Ivan Navarro is a contemporary sculptor from Chile. He’s best known for sculptures of fluorescent tubes that politically undermine the Minimalist style.
Who Are You?
Ivan Navarro, artist.
What do you do?
I am an artist, a sculptor, and I also run a record label called Hueso Records.
Where did you grow up?
I was born and raised in Santiago, Chile. My experience living under the dictatorship of General Augusto Pinochet continues to influence my practice. Currently, I live and work in Brooklyn, New York.
When did you take your first big risk in life?
It was in 1997 when I decided to move to New York. I was determined to integrate the concerns of my homeland within the movements of American art.
Why have you found success so far?
I would have to say my strong work ethic has been central to my success as well as my openness to collaborate and embrace the influence of artists before me to realize my vision. Never stop!
Who is someone you would love to work with but can’t?

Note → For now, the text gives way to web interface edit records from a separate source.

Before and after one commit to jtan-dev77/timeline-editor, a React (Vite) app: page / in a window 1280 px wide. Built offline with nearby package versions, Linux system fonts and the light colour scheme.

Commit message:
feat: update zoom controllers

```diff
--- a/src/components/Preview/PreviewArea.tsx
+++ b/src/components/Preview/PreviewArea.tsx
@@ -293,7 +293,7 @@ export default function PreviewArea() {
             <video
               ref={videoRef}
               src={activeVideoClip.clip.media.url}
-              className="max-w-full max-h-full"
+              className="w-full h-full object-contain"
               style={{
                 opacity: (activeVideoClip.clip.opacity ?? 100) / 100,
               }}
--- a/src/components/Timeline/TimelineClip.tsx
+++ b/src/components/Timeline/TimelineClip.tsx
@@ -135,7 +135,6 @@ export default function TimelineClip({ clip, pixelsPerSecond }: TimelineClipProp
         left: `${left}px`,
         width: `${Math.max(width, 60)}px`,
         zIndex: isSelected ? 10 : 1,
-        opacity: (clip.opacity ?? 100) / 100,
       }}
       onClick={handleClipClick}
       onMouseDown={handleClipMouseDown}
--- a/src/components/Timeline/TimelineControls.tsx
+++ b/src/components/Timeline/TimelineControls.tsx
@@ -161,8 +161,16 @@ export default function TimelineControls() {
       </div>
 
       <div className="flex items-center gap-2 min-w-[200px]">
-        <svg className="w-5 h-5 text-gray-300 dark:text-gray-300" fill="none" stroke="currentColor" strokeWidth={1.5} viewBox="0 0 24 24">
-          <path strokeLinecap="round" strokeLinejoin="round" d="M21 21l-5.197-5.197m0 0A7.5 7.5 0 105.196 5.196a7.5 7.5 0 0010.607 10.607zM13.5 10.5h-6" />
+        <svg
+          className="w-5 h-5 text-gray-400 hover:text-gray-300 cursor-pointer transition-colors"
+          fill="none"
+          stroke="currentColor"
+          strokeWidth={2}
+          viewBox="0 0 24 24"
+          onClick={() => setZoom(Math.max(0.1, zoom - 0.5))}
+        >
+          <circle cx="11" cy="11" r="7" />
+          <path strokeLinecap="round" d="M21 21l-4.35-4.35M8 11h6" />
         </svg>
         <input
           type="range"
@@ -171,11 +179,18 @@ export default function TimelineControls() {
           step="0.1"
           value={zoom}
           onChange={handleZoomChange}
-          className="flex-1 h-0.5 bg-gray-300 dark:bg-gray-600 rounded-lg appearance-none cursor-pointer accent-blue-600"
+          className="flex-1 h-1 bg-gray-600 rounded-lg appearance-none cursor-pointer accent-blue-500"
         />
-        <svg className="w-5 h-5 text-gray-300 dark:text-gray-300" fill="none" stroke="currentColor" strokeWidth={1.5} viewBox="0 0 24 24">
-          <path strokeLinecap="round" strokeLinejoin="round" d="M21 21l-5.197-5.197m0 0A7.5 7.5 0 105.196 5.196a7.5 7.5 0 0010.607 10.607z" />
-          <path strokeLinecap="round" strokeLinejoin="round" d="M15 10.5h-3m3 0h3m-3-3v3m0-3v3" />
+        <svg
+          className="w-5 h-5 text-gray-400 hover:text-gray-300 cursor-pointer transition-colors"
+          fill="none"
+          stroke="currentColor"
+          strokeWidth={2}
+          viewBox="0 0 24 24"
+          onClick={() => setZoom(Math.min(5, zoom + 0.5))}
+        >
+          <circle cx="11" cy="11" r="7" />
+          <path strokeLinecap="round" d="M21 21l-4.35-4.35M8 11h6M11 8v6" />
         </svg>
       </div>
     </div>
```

There are many people I would love to have the chance to work with but can’t. To name a few: Gordon Matta Clark, Ellsworth Kelly, Dan Flavin, Bruce Nauman and Robert Smithson, among others.
What are you working on now?
Lately I’ve been interested in researching language quirks and how I can turn them into sculptures. I’m also working to transition from 2D to 3D, or perhaps to some kind of unknown dimension. I was selected for the International Light Art Award. I’m making a sculpture using traffic lights.
Where do you spend most of your free time?
Probably in my living room, I have a large collection of music in vinyl that I enjoy as much as I can.
When you look back at your life so far, describe your biggest success?
A pivotal point in my career as an artist was hosting the National Chilean Pavilion at the 53rd Venice Biennale. Not only did the public seem to enjoy the work but I also received several proposals to create new projects with people who appraised the work in Venice, even years after the event.
Why are you doing this interview?
Answering these questions requires that I pause and reflect – something I value very much.